### WORK TASK
For the records that follow, work out how many lines include "space" and give only that count.

### SUPPLIED MATERIAL

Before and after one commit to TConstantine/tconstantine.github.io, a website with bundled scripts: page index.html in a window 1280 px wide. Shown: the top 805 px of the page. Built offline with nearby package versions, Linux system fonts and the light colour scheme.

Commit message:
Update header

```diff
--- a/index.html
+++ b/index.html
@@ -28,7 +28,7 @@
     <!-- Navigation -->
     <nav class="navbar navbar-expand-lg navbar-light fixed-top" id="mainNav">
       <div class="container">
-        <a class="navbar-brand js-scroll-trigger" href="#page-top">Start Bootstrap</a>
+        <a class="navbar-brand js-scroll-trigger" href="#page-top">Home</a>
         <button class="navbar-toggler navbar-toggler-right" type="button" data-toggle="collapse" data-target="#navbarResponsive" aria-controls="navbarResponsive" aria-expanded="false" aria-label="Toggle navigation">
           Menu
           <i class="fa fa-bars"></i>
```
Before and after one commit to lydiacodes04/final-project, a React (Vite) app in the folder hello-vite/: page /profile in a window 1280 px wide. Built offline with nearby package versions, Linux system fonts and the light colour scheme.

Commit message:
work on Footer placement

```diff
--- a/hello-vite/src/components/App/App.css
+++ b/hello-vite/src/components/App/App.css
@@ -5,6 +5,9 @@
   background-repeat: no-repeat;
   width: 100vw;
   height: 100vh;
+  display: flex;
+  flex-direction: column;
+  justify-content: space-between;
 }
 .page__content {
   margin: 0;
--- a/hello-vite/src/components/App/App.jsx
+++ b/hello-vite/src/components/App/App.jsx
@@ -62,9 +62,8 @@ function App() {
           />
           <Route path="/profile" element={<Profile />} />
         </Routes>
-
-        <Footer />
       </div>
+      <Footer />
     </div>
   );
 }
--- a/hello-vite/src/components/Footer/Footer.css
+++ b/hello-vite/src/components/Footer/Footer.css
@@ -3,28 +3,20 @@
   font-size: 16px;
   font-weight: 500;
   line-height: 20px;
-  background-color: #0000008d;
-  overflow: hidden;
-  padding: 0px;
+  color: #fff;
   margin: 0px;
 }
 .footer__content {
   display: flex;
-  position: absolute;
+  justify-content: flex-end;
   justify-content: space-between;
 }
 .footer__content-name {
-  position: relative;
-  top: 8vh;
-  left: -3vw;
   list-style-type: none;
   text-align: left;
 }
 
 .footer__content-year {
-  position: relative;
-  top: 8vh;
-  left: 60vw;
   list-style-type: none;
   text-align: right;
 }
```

### RESPONSE BELOW
2